Low-dose aspirin, an anti-platelet drug, is an excellent choice for many. Aspirin is classed as a non-steroidal anti inflammatory drug. This means that it reduces inflammation but does not contain steroids.
Aspirin is a drug that is very familiar to most people. It’s a medication that most of us have taken at one time or another for fever or a headache. But aspirin also has other qualities. It’s a drug that has been shown by research to reduce the chances of a heart attack or stroke.
Aspirin is often prescribed by haematologists for people with MPNs, because it reduces the risk of clots. This treatment does have some side effects, but it is safe for most people. Aspirin is available in tablet form and dispersible form (dissolves in water), some tablets are enteric coated.
Why take this drug
Aspirin is one of the most effective drugs with the fewest side effects that we have available to treat all MPNs: essential thrombocythaemia (ET), polycythaemia vera (PV) and myelofibrosis (MF).
While aspirin isn’t appropriate for everyone, this treatment is an excellent choice for many people. If your MPN is low risk and you have a low risk of clots, you may be able to take 75 mg low-dose aspirin (or in the US 81 mg) and in some cases you may not need any additional treatment. If you have PV you may be able to combine aspirin therapy with your phlebotomy treatments.
If you have more risk factors or if your platelet count is higher, your haematologist may recommend that you take aspirin in conjunction with other medications such as hydroxycarbamide. The two drugs work in different ways to help reduce your risk of clots such as heart attack or stroke.
Aspirin may not be suitable if you have low platelets and if you suffer from bleeding. It is also known to increase the risk of developing asthma.
Sometimes aspirin is given with a second so-called antiplatelet drug such as clopidogrel or Plavix.
How it works
Aspirin is a drug that acts on platelets in your body. It blocks a platelet enzyme, this reduces the ability of platelets to form clumps or clots. Aspirin makes the platelets less ““sticky””, so that they are less likely to stick together. Research shows that aspirin is very effective at reducing risks of heart attacks and strokes in many people with different levels of risk.
Minor side effects
Low-dose aspirin does have some side effects. The most common side effects of this drug are bleeding and indigestion. You may find that you bruise more easily and that you bleed for a long time if you cut yourself. It can help to keep a supply of sterile bandages on hand so that you can apply pressure to any small cuts or wounds. If you develop indigestion or worsening indigestion on aspirin it is important to inform your doctor.
More serious side effects
In rare cases aspirin can have more serious side effects. Some people are allergic to aspirin. Aspirin can also cause gastric irritation and bleeding in the stomach and contribute to ulcers. You may also need to be checked if you develop stomach pain or bleeding. Aspirin is also known to increase the risk of developing asthma.
Your haematologist will tell you if aspirin is safe for your particular situation.
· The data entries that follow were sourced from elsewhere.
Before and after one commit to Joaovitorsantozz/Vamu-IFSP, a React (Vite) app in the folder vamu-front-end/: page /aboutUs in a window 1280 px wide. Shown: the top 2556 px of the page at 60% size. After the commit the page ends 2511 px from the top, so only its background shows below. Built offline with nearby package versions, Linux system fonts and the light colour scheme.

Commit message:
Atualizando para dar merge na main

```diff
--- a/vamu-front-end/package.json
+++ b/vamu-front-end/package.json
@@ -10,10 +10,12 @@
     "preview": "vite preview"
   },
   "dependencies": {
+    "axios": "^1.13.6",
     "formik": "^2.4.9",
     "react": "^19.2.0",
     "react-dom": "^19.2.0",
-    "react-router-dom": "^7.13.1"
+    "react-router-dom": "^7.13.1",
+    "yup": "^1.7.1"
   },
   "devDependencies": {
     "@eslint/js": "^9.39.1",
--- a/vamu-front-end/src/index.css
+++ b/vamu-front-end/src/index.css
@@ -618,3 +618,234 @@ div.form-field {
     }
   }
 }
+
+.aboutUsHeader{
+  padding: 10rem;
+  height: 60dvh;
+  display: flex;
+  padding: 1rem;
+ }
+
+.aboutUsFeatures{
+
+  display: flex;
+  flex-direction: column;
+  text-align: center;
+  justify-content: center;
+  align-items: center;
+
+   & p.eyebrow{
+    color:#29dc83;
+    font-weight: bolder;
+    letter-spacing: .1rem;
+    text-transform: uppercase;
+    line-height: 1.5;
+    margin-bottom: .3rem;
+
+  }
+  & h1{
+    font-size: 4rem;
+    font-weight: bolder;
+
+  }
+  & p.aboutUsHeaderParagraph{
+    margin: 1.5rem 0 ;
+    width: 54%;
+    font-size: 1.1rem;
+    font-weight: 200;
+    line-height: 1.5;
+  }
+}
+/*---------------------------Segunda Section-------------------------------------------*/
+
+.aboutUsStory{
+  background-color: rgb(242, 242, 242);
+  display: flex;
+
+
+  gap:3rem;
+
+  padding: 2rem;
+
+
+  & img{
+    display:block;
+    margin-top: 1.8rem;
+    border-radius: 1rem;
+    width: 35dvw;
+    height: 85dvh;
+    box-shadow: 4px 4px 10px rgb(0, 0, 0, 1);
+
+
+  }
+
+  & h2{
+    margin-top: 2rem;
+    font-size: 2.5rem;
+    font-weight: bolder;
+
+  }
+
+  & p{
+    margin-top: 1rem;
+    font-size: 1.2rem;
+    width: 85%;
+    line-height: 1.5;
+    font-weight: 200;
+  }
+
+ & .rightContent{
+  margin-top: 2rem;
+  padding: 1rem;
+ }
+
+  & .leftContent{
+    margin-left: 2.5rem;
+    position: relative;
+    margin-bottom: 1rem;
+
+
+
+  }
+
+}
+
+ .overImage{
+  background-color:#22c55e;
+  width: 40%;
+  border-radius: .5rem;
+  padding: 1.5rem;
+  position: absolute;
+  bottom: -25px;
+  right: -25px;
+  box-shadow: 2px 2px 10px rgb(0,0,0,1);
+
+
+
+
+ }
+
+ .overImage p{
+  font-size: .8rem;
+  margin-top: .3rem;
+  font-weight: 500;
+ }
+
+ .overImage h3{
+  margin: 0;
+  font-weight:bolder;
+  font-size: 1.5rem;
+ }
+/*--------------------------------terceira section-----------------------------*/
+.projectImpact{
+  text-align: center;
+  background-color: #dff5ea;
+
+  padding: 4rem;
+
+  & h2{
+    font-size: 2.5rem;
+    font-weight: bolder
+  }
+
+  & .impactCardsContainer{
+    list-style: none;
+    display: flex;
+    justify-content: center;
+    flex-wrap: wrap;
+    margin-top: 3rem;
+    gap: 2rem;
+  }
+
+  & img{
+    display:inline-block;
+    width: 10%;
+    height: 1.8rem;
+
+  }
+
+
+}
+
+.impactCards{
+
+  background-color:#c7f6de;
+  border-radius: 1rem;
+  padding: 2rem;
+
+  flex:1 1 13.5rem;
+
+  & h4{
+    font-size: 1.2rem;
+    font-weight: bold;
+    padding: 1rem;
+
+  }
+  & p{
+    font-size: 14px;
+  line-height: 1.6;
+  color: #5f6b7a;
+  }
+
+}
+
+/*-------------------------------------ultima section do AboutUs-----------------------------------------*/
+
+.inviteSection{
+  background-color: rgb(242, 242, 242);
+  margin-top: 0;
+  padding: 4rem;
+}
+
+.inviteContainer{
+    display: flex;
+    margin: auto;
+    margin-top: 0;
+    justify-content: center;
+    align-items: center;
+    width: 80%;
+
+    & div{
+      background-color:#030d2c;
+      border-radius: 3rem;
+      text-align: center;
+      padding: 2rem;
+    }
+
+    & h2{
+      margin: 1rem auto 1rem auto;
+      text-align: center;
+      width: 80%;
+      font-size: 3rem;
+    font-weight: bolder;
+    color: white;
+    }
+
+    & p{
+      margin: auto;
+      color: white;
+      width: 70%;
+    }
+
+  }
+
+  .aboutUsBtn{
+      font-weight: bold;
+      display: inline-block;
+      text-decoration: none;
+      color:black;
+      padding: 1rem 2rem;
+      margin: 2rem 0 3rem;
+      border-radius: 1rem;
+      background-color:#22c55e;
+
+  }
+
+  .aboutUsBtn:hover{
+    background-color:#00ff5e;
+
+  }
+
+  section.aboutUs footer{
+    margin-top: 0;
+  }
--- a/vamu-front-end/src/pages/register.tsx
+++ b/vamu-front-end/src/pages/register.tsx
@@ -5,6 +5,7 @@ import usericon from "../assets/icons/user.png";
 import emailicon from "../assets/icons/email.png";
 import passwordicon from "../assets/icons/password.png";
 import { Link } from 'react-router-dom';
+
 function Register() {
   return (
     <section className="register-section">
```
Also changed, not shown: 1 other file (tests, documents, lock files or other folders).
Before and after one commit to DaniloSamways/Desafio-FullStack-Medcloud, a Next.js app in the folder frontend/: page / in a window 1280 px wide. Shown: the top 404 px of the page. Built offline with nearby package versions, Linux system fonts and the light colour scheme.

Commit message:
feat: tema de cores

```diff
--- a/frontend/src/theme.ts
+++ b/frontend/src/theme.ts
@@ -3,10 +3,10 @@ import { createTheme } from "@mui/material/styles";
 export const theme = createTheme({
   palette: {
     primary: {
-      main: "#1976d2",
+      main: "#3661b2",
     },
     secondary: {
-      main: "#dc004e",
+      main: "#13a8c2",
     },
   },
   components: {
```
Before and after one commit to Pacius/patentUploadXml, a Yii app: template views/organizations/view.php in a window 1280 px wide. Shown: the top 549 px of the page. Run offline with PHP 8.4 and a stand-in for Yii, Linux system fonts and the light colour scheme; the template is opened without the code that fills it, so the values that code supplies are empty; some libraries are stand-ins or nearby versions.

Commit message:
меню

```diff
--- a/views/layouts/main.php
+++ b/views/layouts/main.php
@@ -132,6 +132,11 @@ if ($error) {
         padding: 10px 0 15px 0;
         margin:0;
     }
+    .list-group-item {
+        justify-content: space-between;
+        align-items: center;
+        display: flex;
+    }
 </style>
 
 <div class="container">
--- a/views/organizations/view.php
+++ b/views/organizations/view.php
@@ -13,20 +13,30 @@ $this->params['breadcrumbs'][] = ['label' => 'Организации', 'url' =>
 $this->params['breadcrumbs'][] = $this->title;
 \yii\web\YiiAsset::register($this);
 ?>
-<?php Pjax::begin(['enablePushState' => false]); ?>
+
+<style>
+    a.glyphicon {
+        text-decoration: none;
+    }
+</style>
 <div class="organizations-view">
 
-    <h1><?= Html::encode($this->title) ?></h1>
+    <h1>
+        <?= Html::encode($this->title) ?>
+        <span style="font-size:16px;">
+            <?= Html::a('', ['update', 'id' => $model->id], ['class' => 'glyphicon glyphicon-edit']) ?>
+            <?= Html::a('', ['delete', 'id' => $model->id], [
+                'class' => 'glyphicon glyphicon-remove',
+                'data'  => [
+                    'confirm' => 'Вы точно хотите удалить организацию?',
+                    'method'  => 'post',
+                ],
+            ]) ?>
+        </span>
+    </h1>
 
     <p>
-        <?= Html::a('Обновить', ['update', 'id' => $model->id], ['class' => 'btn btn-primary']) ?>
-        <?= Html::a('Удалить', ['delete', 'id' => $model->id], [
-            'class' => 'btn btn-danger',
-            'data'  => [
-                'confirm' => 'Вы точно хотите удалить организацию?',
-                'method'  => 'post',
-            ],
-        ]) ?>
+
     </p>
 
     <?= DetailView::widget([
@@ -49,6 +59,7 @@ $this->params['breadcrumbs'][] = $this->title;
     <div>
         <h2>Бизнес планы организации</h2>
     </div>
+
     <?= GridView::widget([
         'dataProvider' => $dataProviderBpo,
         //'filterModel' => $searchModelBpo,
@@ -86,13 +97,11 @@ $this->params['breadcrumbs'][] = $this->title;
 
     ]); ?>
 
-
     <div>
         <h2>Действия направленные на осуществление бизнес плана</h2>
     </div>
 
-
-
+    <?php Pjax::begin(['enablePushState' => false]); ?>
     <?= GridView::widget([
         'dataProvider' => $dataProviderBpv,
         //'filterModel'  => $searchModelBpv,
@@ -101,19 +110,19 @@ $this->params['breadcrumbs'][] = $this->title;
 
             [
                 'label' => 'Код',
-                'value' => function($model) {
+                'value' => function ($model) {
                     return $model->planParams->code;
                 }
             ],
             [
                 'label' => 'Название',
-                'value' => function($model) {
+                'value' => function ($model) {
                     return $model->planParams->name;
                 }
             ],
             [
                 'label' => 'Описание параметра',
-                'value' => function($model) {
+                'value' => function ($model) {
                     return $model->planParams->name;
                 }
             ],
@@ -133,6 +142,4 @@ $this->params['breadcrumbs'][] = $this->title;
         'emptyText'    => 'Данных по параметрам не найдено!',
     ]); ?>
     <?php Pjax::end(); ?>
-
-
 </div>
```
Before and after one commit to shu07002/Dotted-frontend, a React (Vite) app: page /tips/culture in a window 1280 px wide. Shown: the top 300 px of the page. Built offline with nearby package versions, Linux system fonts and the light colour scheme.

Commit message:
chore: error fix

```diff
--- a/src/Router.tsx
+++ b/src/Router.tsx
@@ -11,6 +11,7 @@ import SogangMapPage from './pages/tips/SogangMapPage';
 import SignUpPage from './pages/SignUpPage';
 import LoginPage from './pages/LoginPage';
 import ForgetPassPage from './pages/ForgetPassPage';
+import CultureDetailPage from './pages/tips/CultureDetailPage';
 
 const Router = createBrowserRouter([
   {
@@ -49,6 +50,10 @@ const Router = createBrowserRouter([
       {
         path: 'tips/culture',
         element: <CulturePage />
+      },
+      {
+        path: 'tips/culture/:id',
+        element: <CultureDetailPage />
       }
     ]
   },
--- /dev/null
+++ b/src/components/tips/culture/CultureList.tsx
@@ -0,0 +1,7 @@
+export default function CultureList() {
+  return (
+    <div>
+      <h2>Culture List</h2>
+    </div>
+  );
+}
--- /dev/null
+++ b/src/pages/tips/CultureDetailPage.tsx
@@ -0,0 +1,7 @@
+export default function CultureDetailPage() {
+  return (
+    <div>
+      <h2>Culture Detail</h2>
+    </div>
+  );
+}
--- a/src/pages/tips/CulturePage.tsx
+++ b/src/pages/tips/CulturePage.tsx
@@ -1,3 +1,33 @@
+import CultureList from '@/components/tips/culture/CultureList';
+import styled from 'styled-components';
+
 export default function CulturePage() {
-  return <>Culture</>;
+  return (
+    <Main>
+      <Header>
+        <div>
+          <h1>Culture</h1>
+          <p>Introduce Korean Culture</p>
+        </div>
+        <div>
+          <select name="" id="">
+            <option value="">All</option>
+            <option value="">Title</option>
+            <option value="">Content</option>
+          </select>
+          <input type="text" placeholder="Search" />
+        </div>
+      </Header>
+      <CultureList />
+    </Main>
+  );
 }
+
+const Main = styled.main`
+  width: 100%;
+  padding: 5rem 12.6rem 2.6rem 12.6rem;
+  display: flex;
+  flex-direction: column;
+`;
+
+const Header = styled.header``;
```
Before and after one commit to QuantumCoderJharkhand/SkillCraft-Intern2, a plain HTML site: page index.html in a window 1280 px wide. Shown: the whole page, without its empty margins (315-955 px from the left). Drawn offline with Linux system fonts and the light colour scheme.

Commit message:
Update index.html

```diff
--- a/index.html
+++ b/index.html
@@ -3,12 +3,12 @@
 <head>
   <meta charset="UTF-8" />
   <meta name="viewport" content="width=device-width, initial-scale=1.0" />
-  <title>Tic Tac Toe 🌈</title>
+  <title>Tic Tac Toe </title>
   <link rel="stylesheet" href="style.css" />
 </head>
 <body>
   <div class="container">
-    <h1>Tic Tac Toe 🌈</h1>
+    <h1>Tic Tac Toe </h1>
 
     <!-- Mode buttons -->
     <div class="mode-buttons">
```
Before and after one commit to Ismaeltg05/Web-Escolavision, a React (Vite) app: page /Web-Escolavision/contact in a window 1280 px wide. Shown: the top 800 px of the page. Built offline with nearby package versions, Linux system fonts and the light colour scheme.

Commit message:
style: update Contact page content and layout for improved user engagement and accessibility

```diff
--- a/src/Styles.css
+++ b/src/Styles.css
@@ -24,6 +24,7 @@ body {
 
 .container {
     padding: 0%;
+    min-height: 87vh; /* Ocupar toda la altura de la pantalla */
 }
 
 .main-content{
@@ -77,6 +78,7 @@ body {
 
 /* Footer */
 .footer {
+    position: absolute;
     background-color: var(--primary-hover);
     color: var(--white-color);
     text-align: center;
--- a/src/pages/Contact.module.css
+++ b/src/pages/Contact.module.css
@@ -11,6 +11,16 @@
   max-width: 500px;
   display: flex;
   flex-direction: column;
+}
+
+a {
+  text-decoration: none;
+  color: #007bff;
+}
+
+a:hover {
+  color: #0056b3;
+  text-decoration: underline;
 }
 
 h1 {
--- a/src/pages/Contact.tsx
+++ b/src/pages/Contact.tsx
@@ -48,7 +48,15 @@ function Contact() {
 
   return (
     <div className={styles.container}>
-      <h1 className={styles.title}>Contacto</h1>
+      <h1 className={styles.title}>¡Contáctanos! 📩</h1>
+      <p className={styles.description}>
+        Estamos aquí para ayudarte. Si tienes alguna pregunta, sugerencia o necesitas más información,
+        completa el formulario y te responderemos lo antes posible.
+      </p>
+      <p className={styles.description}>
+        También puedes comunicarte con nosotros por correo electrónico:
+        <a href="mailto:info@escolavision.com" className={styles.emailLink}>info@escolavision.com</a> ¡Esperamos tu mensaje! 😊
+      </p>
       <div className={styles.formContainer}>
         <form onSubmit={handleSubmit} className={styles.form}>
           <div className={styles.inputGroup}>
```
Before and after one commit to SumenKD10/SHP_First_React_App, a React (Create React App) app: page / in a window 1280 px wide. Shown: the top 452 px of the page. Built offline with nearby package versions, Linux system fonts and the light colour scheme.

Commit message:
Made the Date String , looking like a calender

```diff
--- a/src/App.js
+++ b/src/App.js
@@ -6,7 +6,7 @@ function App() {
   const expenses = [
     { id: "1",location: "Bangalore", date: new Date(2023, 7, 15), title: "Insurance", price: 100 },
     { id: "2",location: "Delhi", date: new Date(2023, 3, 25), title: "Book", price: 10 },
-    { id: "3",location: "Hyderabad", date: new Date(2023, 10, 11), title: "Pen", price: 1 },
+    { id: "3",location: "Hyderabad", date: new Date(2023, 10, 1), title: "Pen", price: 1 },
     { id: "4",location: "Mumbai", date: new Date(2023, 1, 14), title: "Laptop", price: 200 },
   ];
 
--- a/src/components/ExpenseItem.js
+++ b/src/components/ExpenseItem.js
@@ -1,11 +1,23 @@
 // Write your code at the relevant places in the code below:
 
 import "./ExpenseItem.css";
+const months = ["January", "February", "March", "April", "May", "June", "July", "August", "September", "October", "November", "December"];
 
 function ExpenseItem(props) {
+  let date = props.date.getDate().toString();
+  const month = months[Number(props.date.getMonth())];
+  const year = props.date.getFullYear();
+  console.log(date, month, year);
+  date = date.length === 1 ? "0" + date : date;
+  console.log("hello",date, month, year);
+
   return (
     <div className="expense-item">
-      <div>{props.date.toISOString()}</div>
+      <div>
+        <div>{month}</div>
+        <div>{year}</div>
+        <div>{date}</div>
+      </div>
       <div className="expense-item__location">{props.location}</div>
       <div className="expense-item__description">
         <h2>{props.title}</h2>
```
He or she may suggest similar medications such as dipyridamole and clopidogrel if you suffer from side effects when taking this drug.
If you are planning surgery, your doctor may advise that you stop aspirin therapy temporarily to prevent bleeding problems.
Can I eat and drink normally? We recommend that you eat a normal, healthy diet and drink plenty of water. If you experience any stomach distress or burning, you may need to reduce consumption of tea, coffee, spicy and peppery foods and other foods that may upset your stomach. Your haematologist or GP can offer dietary advice.
Can I drink alcohol? Alcohol can cause stomach upset, so it may help to reduce your consumption of alcohol if you are on aspirin therapy. While it is safe to drink alcohol in moderation whilst taking aspirin, we recommend you do not exceed the recommended weekly limits of 14 units of alcohol per week for men and women. Alcohol can cause dehydration, and it is important to avoid becoming dehydrated if you have an MPN. Please ask your nurse or doctor if you require more information regarding alcohol consumption.
What if I want to have a child? Aspirin is generally safe until late in pregnancy. Please see our mpns in pregnancy section for more information on pregnancy in MPNs.
Who will prescribe aspirin for me? Low-dose aspirin can be purchased in any chemists or pharmacy. You may find that coated aspirin is easier for you to take and minimises stomach distress. Your doctor, specially-trained nurse, hospital pharmacist or sometimes your GP will prescribe your medication.
What if I need an operation or dental procedure? You may be advised to stop taking aspirin for at time before your surgery or procedure to avoid excessive bleeding. Always talk with your haematologist to get his or her advice before surgery or any procedure, no matter how minor.
What about use of other painkillers? When taking aspirin, it is not advisable to take other anti-inflammatory painkillers such as ibuprofen. Ask your consultant of GP for advice and remind your consultant that you are taking other painkillers they may ask you to stop the aspirin or give different instructions for taking it.
If you’d like more information you can download our leaflets about MPN medications.